Revision tracking records:
-- Opening Marker --

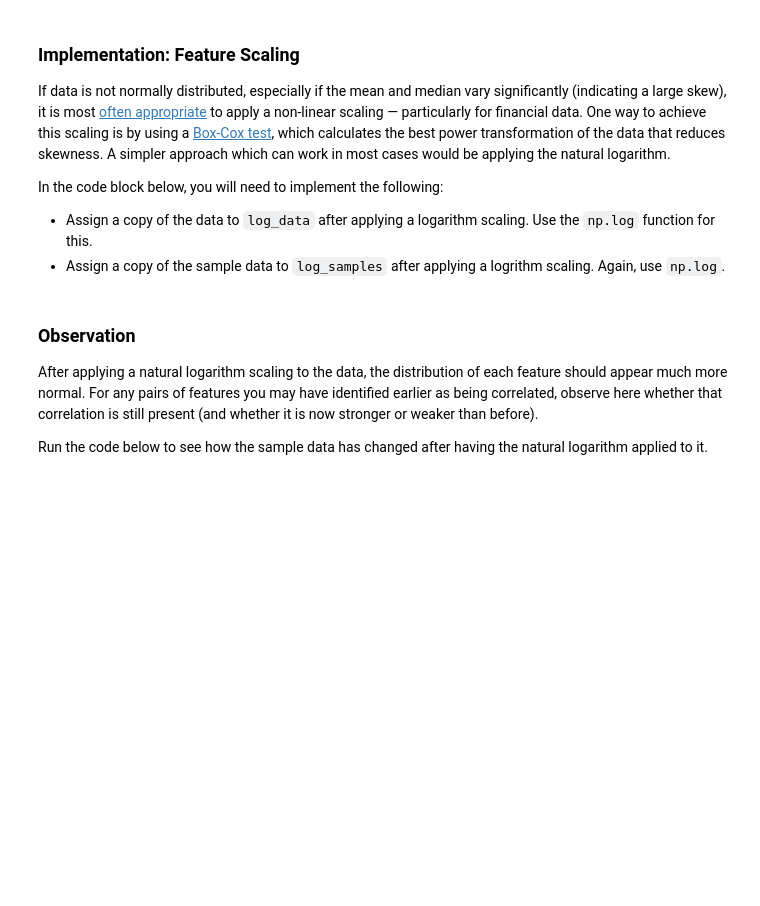
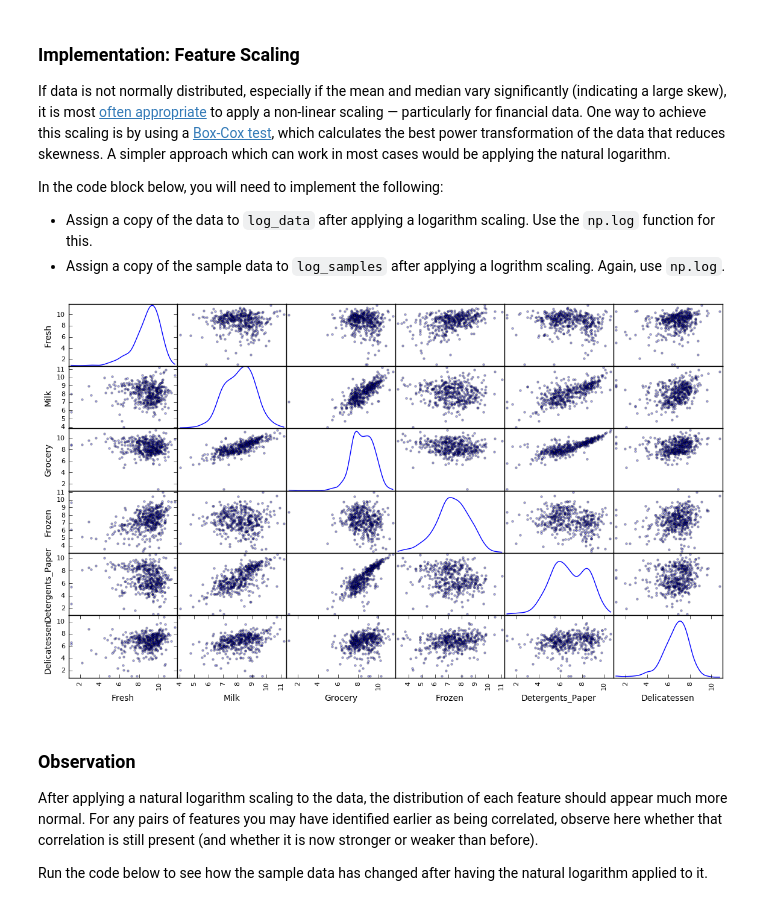
Before and after one commit to andrewwilson/mlnd, a Jupyter notebook: Project3-creating-customer-segments/customer_segments.ipynb, the cells around one changed output. Cells and saved outputs as stored; diff of their text form; code cells hidden in the pictures; blank space fills up the shorter version.

```diff
--- a/Project3-creating-customer-segments/customer_segments.ipynb
+++ b/Project3-creating-customer-segments/customer_segments.ipynb
@@ -152,13 +211,15 @@ In the code block below, you will need to implement the following:
  - Assign a copy of the sample data to `log_samples` after applying a logrithm scaling. Again, use `np.log`.
 # %%
 # TODO: Scale the data using the natural logarithm
-log_data = None
+log_data = np.log(data)
 
 # TODO: Scale the sample data using the natural logarithm
-log_samples = None
+log_samples = np.log(samples)
 
 # Produce a scatter matrix for each pair of newly-transformed features
 pd.scatter_matrix(log_data, alpha = 0.3, figsize = (14,8), diagonal = 'kde');
+# %% [output]
+[figure, added]
 # %% [markdown]
 ### Observation
 After applying a natural logarithm scaling to the data, the distribution of each feature should appear much more normal. For any pairs of features you may have identified earlier as being correlated, observe here whether that correlation is still present (and whether it is now stronger or weaker than before).
```
Also changed, not shown: parts of 30 cells of this notebook, 1 other file.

-- Closing Marker --

*What needs to be done*
What is the number of lines above that contain the string "segments"? Answer with that number only.

*Exercise solution*
3